Overall, fire and rescue authorities will receive around £2.3 billion in 2020-21. Stand-alone fire and rescue authorities will see an increase in core spending power of 3.2% in cash terms in 2020-21 compared with 2019-20. The Government have invested a further £30 million of funding in fire and rescue services and the National Fire Chiefs Council this year. This includes: £10 million allocated to fire and rescue authorities to improve protection capability and undertake more audits of high-risk premises; £7 million to allow fire and rescue authorities to respond effectively to the findings of the Grenfell Tower Inquiry; £3 million to bolster the NFCC’s Grenfell improvement capacity and capability and to drive strategic change from the centre; and £10 million to deliver the Government’s building risk review programme and to form a central protection hub within the NFCC.
The National Fire Chiefs Council published a revised competence framework document earlier this year for business fire safety regulators to assist fire and rescue services in assuring the competence of their fire safety staff.
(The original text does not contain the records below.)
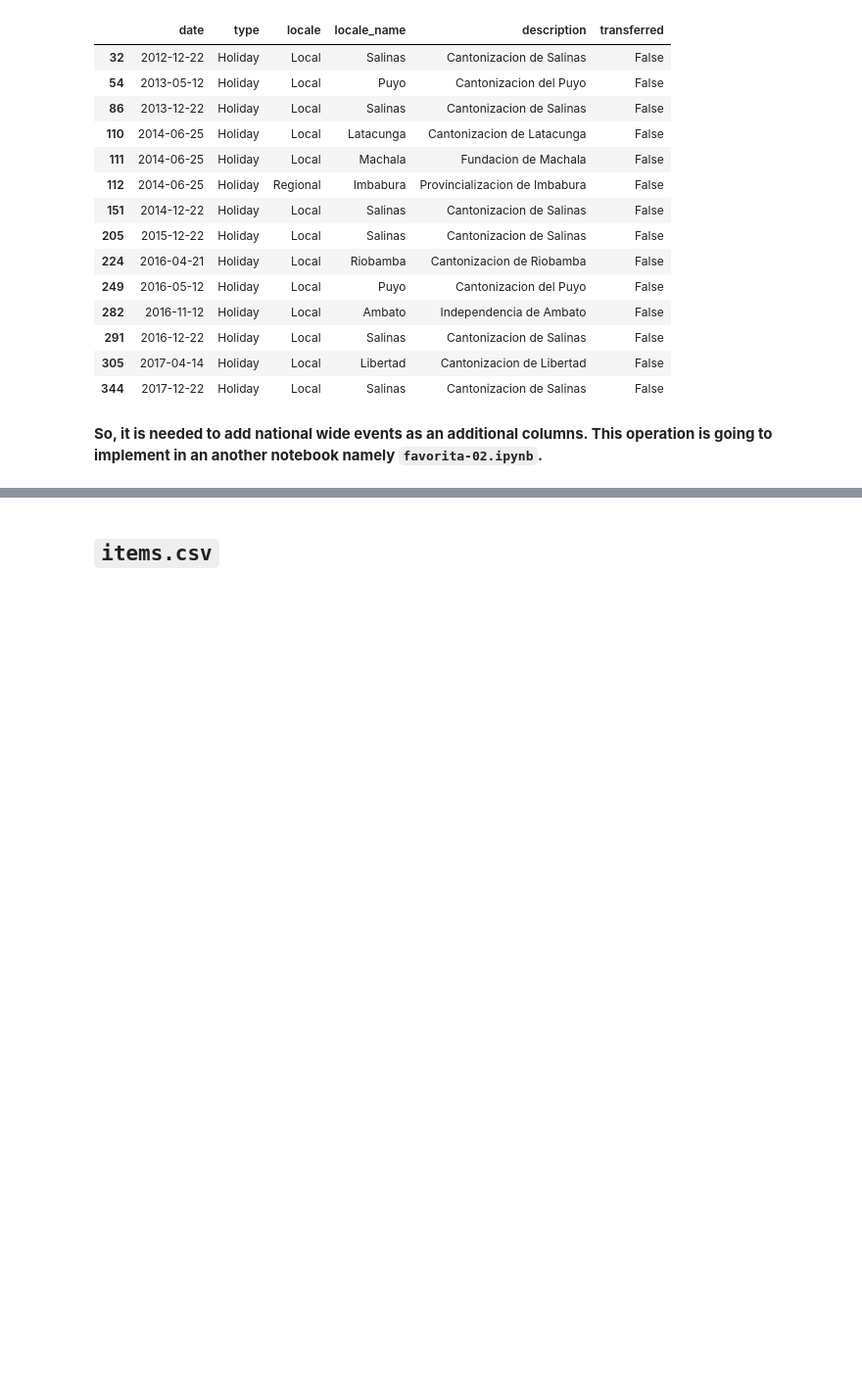
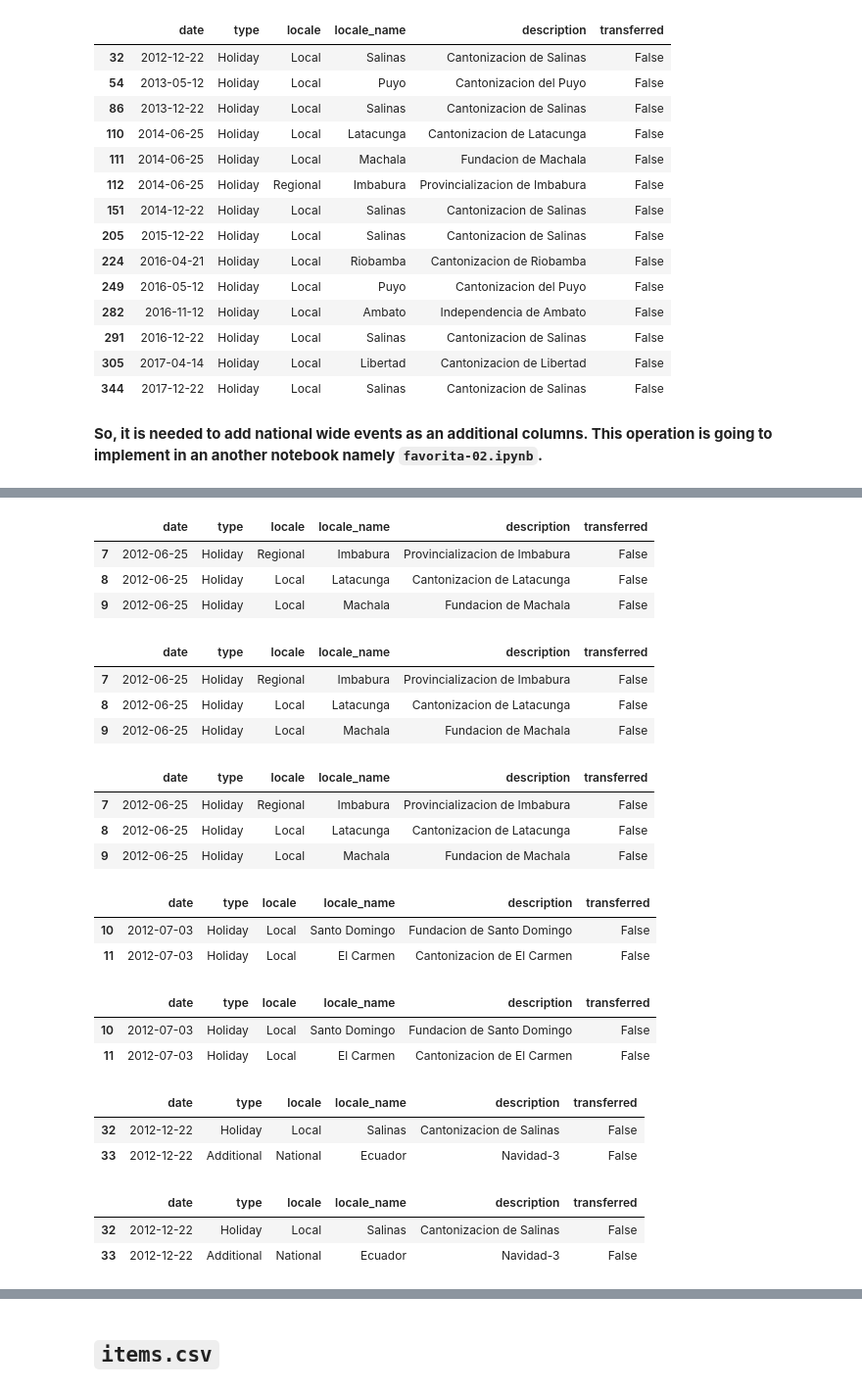
Before and after one commit to ilirium/kaggle-favorita, a Jupyter notebook: favorita-01-look-at-files-02-additional.ipynb, the cells around one changed output, grey strips where cells are left out. Shown at 98% size. Cells and saved outputs as stored; diff of their text form; code cells hidden in the pictures; blank space fills up the shorter version.

Commit message:
added count for repeated days for holidays

```diff
--- a/favorita-01-look-at-files-02-additional.ipynb
+++ b/favorita-01-look-at-files-02-additional.ipynb
@@ -395,0 +426,9 @@ del date
+# %%
+repeated_dates = pd.Series()
+he_days = holiday_events['date']
+for date in he_days.unique():
+    if len(he_days[he_days == date]) > 1:
+        repeated_dates = repeated_dates.append(he_days[he_days == date])
+
+display(repeated_dates[:5])
+del date
@@ -395,0 +443,32 @@ del date
+# %%
+for idx, day in enumerate(repeated_dates):
+    display(holiday_events.query('date == @day'))
+    if idx > 5:
+        break
+
+del idx, day
+# %% [output]
+|  | date | type | locale | locale_name | description | transferred |
+| 7 | 2012-06-25 | Holiday | Regional | Imbabura | Provincializacion de Imbabura | False |
+| 8 | 2012-06-25 | Holiday | Local | Latacunga | Cantonizacion de Latacunga | False |
+| 9 | 2012-06-25 | Holiday | Local | Machala | Fundacion de Machala | False |
+|  | date | type | locale | locale_name | description | transferred |
+| 7 | 2012-06-25 | Holiday | Regional | Imbabura | Provincializacion de Imbabura | False |
+| 8 | 2012-06-25 | Holiday | Local | Latacunga | Cantonizacion de Latacunga | False |
+| 9 | 2012-06-25 | Holiday | Local | Machala | Fundacion de Machala | False |
+|  | date | type | locale | locale_name | description | transferred |
+| 7 | 2012-06-25 | Holiday | Regional | Imbabura | Provincializacion de Imbabura | False |
+| 8 | 2012-06-25 | Holiday | Local | Latacunga | Cantonizacion de Latacunga | False |
+| 9 | 2012-06-25 | Holiday | Local | Machala | Fundacion de Machala | False |
+|  | date | type | locale | locale_name | description | transferred |
+| 10 | 2012-07-03 | Holiday | Local | Santo Domingo | Fundacion de Santo Domingo | False |
+| 11 | 2012-07-03 | Holiday | Local | El Carmen | Cantonizacion de El Carmen | False |
+|  | date | type | locale | locale_name | description | transferred |
+| 10 | 2012-07-03 | Holiday | Local | Santo Domingo | Fundacion de Santo Domingo | False |
+| 11 | 2012-07-03 | Holiday | Local | El Carmen | Cantonizacion de El Carmen | False |
+|  | date | type | locale | locale_name | description | transferred |
+| 32 | 2012-12-22 | Holiday | Local | Salinas | Cantonizacion de Salinas | False |
+| 33 | 2012-12-22 | Additional | National | Ecuador | Navidad-3 | False |
+|  | date | type | locale | locale_name | description | transferred |
+| 32 | 2012-12-22 | Holiday | Local | Salinas | Cantonizacion de Salinas | False |
+| 33 | 2012-12-22 | Additional | National | Ecuador | Navidad-3 | False |
```
Also changed, not shown: parts of 14 cells of this notebook.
This work will support common competence standards across fire and rescue services’ protection staff.
I also remind the noble Lord about the comments made in the other place by his Front Bench in wanting the Bill to be commenced as early as possible. That is exactly what this Government want; this amendment has the potential to delay the commencement of the Bill.
I would be happy to meet my noble friend Lord Porter between now and Report regarding Amendments 14, 19 and 23, but I hope that he is reassured that the Government are listening to his concerns. In the meantime, I ask the noble Lord to withdraw the amendment.
My Lords, I was very happy to move this amendment on behalf of the noble Lord, Lord Porter of Spalding. He is highly regarded in this House and in local government, where he led the LGA for many years with distinction and was respected by councillors of all parties and none.
There have been constant themes this afternoon: the effectiveness of this order; the need to make sure that it works properly; the competence of the people who will have responsibilities under the order and who they are; and the resources available to local authorities and others to ensure that they can deliver what they are responsible for. I am sure that we will come back to these issues on Report. However, I am pleased to hear that the Minister is prepared to talk to the noble Lord, Lord Porter, on the issues he raised in this amendment; I know that the noble Lord will take these matters up with him between now and Report.
At this stage, however, on behalf of the noble Lord, Lord Porter, I beg leave to withdraw the amendment.
Amendment 14 withdrawn.
Amendments 15 to 18 not moved.
Clause 3: Extent, commencement and short title
Amendments 19 to 23 not moved.
Clause 3 agreed.
Amendment 24 not moved.
Bill reported without amendment.
House adjourned at 6.32 pm.